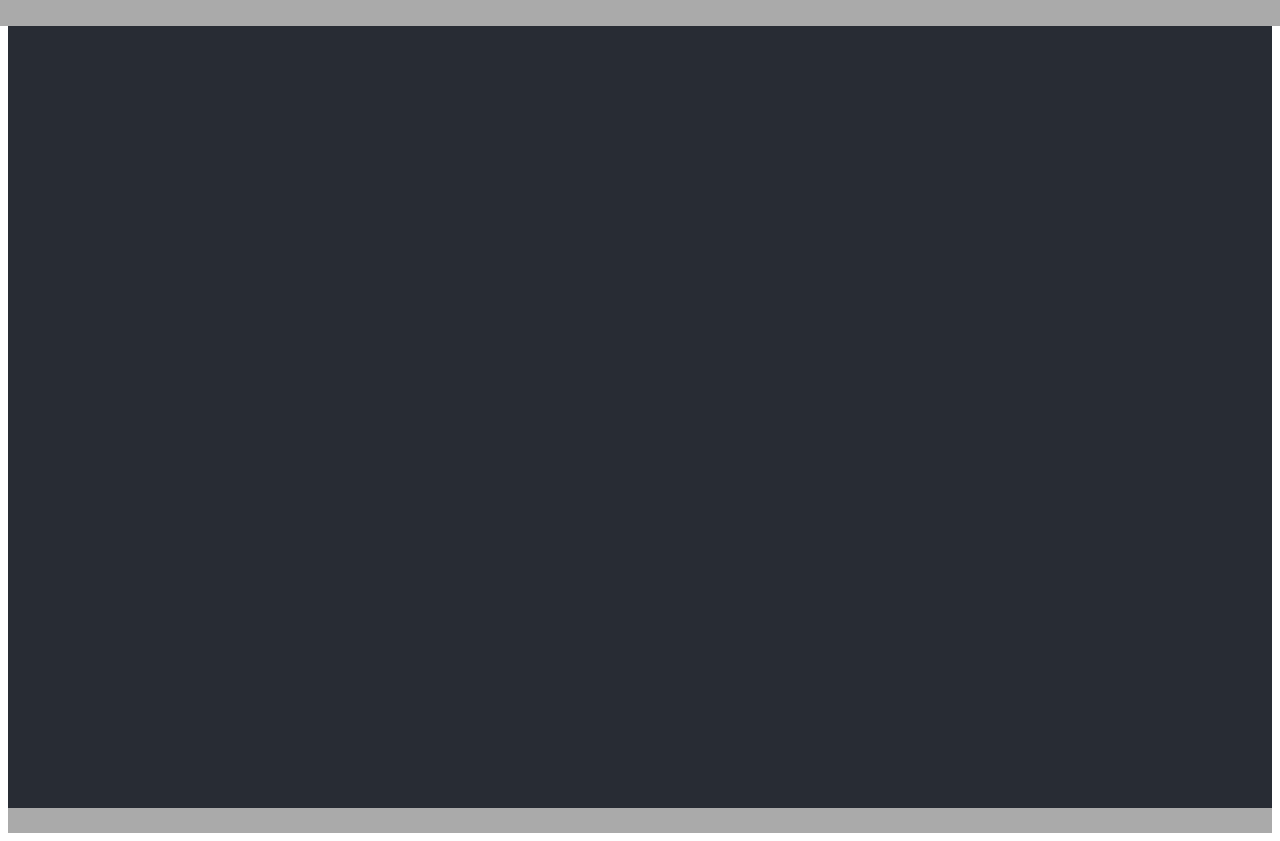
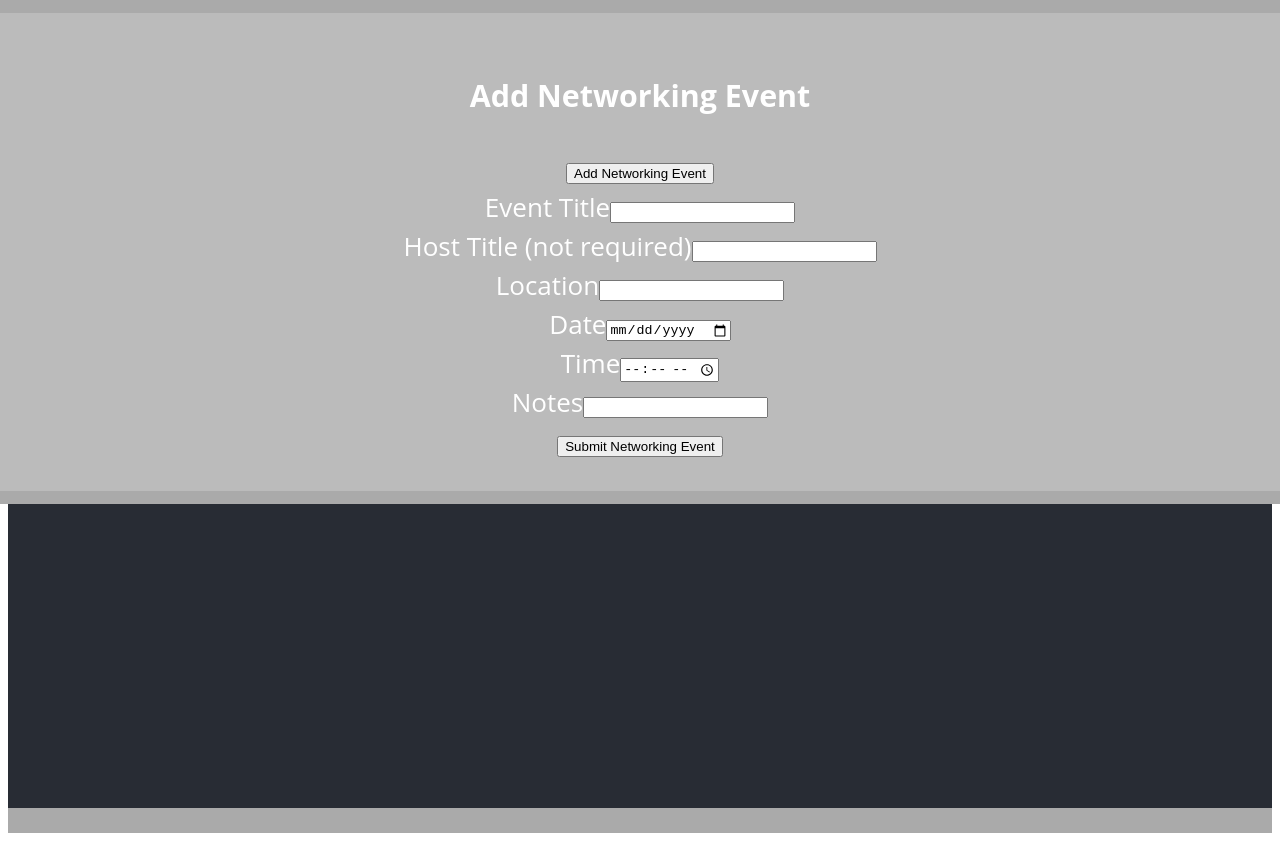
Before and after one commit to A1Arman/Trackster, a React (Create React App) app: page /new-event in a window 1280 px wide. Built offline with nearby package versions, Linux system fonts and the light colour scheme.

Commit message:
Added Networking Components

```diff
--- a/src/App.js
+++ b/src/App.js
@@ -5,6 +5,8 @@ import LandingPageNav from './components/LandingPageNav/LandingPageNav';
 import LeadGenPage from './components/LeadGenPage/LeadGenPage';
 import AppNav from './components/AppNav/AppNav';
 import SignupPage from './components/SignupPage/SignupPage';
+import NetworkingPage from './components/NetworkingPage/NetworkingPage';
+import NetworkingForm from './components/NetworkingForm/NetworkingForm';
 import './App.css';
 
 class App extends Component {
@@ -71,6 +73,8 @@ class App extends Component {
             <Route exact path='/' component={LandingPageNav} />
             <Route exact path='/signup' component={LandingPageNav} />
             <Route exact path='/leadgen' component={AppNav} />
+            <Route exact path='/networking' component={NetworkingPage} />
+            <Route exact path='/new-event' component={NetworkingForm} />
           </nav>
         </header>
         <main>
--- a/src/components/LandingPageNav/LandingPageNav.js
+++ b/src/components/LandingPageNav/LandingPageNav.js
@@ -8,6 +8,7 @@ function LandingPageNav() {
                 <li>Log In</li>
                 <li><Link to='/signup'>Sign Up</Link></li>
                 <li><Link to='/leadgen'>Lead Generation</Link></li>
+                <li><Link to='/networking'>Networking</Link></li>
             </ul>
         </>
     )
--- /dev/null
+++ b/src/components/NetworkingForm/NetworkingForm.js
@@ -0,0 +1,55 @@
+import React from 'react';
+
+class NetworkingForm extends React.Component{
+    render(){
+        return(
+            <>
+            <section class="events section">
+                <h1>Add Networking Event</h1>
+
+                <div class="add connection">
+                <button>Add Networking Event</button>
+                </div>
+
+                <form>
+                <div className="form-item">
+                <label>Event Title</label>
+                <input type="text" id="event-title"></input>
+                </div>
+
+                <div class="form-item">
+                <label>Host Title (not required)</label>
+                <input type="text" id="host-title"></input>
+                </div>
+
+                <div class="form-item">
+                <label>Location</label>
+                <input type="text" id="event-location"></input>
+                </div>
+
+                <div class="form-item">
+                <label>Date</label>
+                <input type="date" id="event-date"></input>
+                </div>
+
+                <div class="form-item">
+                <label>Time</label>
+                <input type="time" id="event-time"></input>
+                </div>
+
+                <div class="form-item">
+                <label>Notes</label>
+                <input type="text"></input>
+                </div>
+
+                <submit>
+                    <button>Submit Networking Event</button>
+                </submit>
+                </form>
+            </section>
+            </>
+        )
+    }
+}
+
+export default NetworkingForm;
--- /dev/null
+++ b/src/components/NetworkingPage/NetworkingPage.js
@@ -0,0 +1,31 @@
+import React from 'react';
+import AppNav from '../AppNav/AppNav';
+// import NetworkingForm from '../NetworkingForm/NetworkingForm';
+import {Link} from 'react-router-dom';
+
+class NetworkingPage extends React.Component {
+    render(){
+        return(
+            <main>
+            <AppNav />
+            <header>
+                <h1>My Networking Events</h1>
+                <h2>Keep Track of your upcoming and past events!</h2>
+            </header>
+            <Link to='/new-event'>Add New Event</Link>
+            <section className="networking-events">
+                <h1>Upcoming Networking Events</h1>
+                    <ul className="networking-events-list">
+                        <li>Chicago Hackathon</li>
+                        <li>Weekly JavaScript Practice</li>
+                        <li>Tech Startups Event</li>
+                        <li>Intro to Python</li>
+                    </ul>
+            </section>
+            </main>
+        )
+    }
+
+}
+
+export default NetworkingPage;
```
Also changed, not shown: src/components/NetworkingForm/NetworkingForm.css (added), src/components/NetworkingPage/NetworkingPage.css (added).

:::::

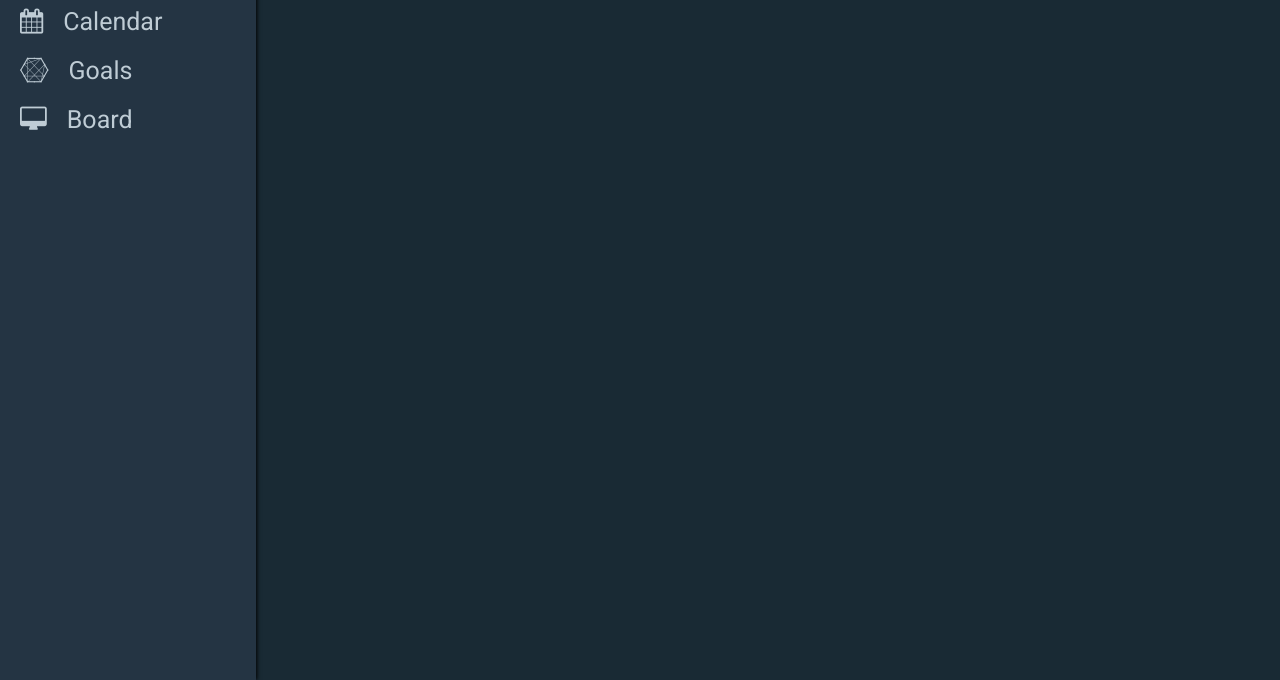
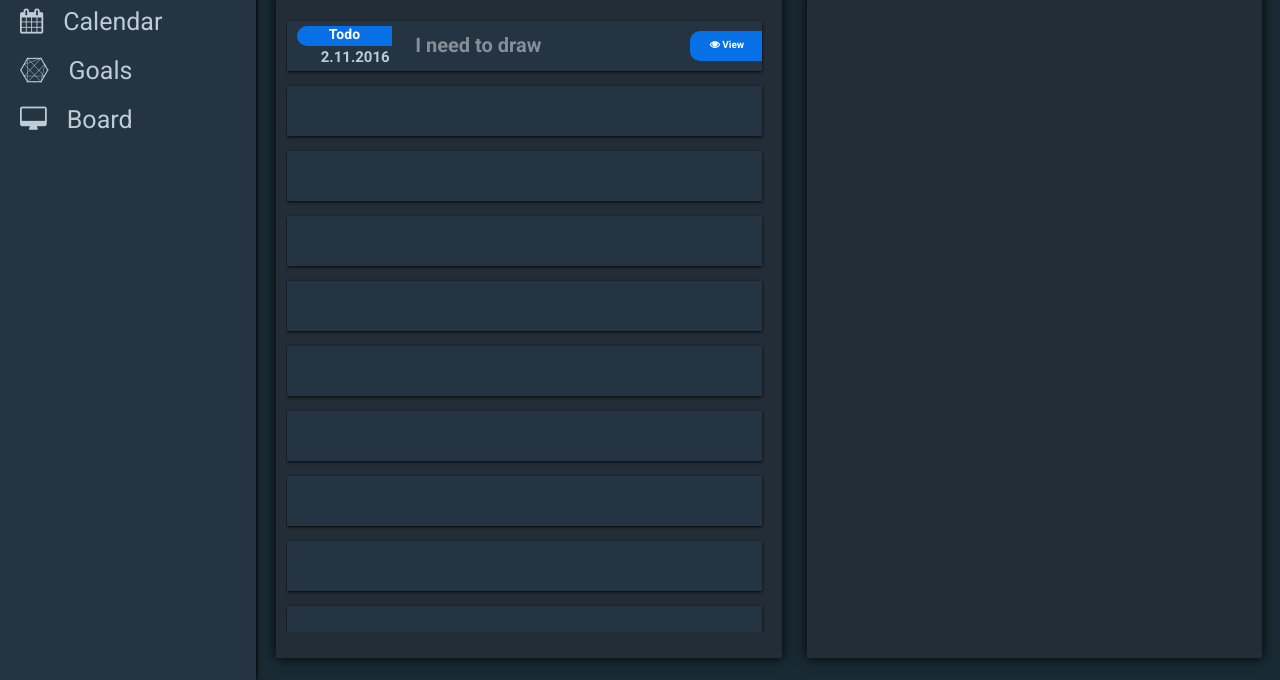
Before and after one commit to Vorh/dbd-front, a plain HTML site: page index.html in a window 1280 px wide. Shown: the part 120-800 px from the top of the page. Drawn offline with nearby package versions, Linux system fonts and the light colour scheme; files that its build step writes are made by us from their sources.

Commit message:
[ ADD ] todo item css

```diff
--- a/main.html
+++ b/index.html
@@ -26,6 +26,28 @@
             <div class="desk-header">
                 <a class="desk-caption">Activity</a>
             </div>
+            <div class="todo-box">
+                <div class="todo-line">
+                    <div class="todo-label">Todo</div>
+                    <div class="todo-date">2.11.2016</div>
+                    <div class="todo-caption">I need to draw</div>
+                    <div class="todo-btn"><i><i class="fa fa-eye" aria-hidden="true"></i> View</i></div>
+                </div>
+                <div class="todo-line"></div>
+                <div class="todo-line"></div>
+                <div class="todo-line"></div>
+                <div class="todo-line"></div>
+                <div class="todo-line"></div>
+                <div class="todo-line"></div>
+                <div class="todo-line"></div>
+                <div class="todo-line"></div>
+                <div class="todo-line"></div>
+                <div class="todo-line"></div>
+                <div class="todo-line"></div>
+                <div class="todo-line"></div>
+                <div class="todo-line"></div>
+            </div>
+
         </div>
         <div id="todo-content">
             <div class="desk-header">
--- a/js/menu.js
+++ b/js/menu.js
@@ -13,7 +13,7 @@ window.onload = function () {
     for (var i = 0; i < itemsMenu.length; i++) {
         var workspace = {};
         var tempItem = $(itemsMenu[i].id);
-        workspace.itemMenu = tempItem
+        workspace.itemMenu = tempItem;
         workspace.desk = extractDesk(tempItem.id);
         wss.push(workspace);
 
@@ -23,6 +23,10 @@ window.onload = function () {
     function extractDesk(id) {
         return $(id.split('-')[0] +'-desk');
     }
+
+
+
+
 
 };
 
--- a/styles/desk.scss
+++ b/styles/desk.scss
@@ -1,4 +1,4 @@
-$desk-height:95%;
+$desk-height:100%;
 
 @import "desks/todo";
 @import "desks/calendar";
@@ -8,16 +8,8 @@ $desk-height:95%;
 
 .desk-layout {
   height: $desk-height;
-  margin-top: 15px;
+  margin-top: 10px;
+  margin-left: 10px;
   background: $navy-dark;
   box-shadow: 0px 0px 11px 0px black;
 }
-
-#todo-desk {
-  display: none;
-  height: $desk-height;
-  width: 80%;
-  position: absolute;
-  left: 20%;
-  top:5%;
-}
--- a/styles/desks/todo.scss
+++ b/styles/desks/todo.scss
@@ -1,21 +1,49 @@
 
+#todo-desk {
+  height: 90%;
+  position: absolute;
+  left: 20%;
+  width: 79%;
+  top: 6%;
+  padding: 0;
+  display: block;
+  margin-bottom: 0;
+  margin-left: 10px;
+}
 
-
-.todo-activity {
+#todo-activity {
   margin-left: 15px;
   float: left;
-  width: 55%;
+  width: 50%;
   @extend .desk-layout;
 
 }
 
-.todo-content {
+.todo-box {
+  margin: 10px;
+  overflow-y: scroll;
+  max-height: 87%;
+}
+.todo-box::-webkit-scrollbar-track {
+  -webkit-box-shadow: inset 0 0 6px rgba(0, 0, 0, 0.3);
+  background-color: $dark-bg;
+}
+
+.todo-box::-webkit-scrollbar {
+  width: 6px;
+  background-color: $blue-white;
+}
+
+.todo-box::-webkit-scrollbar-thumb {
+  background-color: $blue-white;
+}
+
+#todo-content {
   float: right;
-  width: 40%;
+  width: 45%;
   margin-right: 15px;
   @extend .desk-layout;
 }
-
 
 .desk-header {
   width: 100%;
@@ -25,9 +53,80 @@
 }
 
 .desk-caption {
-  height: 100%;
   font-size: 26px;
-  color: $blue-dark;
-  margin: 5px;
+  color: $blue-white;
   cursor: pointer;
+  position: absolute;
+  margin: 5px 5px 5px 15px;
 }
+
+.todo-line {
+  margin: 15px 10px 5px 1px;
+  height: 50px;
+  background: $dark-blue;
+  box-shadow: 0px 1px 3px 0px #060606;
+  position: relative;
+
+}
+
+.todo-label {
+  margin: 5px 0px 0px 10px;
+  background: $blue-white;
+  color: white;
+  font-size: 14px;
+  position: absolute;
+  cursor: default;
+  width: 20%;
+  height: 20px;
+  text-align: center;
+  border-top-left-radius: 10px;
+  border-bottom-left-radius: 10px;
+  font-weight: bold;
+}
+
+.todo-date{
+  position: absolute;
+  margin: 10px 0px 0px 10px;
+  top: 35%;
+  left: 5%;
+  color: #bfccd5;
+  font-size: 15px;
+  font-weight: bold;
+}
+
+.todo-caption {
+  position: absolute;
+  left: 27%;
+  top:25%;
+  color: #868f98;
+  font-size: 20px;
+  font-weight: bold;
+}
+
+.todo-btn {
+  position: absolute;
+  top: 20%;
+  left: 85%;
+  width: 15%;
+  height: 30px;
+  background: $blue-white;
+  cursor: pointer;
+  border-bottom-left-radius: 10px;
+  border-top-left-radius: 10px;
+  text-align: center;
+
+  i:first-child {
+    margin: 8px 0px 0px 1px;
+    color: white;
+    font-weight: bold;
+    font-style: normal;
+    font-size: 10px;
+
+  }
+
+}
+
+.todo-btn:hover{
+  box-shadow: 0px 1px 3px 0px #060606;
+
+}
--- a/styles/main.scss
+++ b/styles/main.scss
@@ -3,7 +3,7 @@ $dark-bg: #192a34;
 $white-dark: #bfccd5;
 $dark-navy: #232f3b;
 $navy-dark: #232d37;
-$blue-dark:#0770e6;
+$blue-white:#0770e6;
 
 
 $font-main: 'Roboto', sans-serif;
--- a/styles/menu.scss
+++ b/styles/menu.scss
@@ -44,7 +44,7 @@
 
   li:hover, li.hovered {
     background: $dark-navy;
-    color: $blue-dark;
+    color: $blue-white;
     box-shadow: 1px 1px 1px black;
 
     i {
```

:::::

## Task directions
Report the number of lines in the listing that include the string "label"; give nothing but the number.

## Finished task
8